-- PROBLEM REQUIREMENTS --
Only a number is wanted: how many lines in the records below contain "before"?

[Collected data]
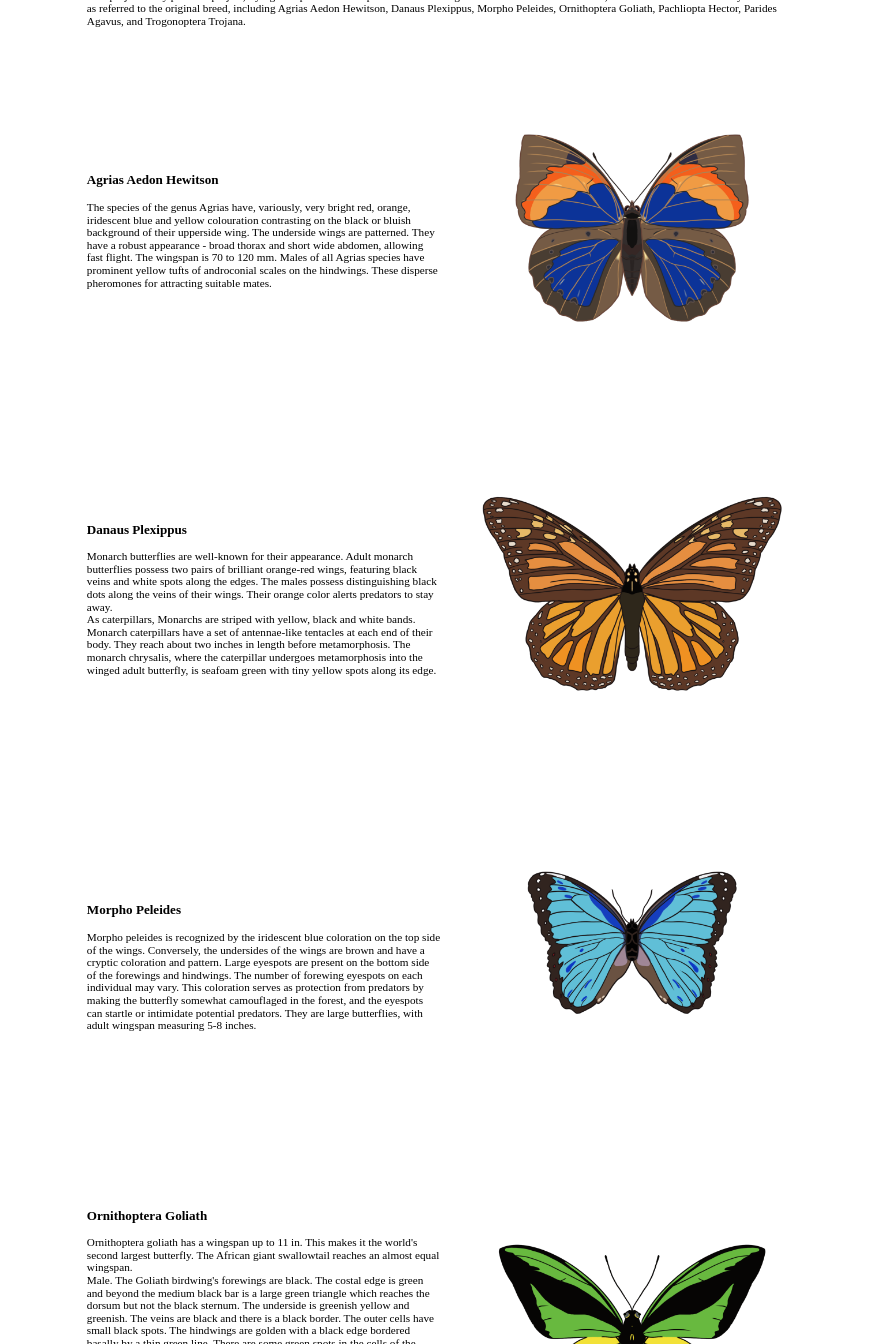
Repository: MeowCeline00/assessment-2
Page: /
An editor plug-in stored every save of this project. The page is shown before and after the next save, followed by the edit.
The browser window is 1280 px wide. The pictures show the part of the page from y = 786 to 2706 px (the page is 4694 px tall before and 4722 px after), at 70% of full size.
The project was rebuilt for these pictures with package versions that can differ from the ones it lists, and the page was loaded fresh each time. The framework's server and built-in components were replaced by stand-ins that run in the browser. Also part of the build but not shown: next.config.mjs.

Above is the page before, as saved 2024-02-07 23:36:42.

After the next save:
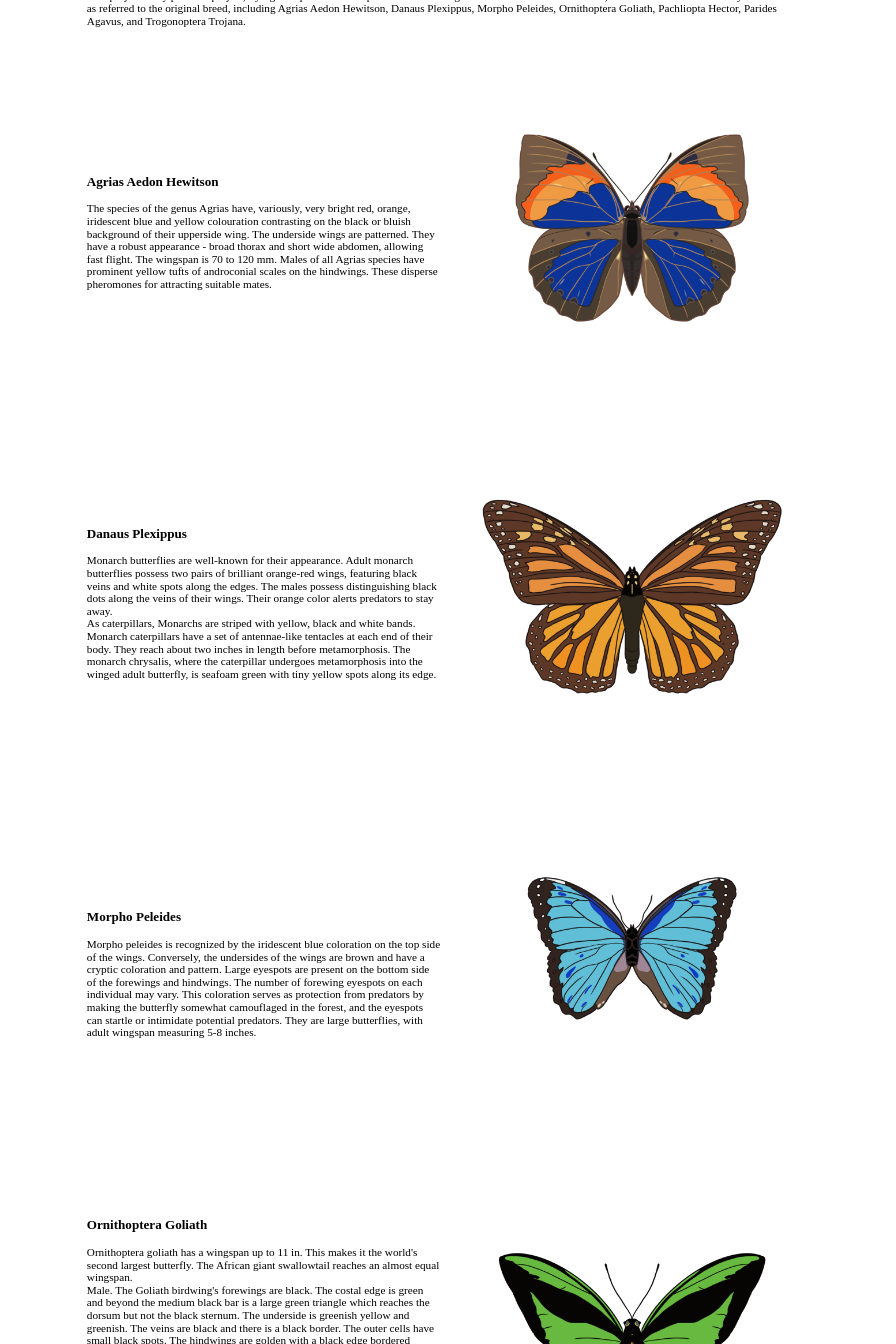
Saved 4 min 27 s later.
--- a/Components/Contents/Contents.module.css
+++ b/Components/Contents/Contents.module.css
@@ -21,17 +21,43 @@
 }
 
 .butterflyDes {
-    flex: 1;
-    padding-right: 20px;
+    flex-basis: 0;
+    flex-grow: 1;
+    padding-right: 20px; /* Adds some space between the text and the image */
 }
 
 .butterflyPic {
-    flex: 1;
-    display: flex;
-    justify-content: flex-start;
+    flex-basis: 0;
+    flex-grow: 1;
 }
 
 .butterflyPic img {
-    width: 100%;
-    height: auto;
+    width: 100%; /* Full width of the flex item */
+    height: auto; /* Keeps the aspect ratio of the image */
 }
+
+/* Tablet view */
+@media (min-width: 701px) and (max-width: 1120px) {
+    .butterflyPattern {
+        flex-direction: row;
+    }
+
+    .butterflyDes {
+        /* Adjustments for tablet view if necessary */
+    }
+
+    .butterflyPic {
+        /* Adjustments for tablet view if necessary */
+    }
+}
+
+/* Mobile view */
+@media (max-width: 700px) {
+    .butterflyPattern {
+        flex-direction: column;
+    }
+
+    .butterflyPic {
+        display: none; /* Hides the images on mobile devices */
+    }
+}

-- TASK RESPONSE --
3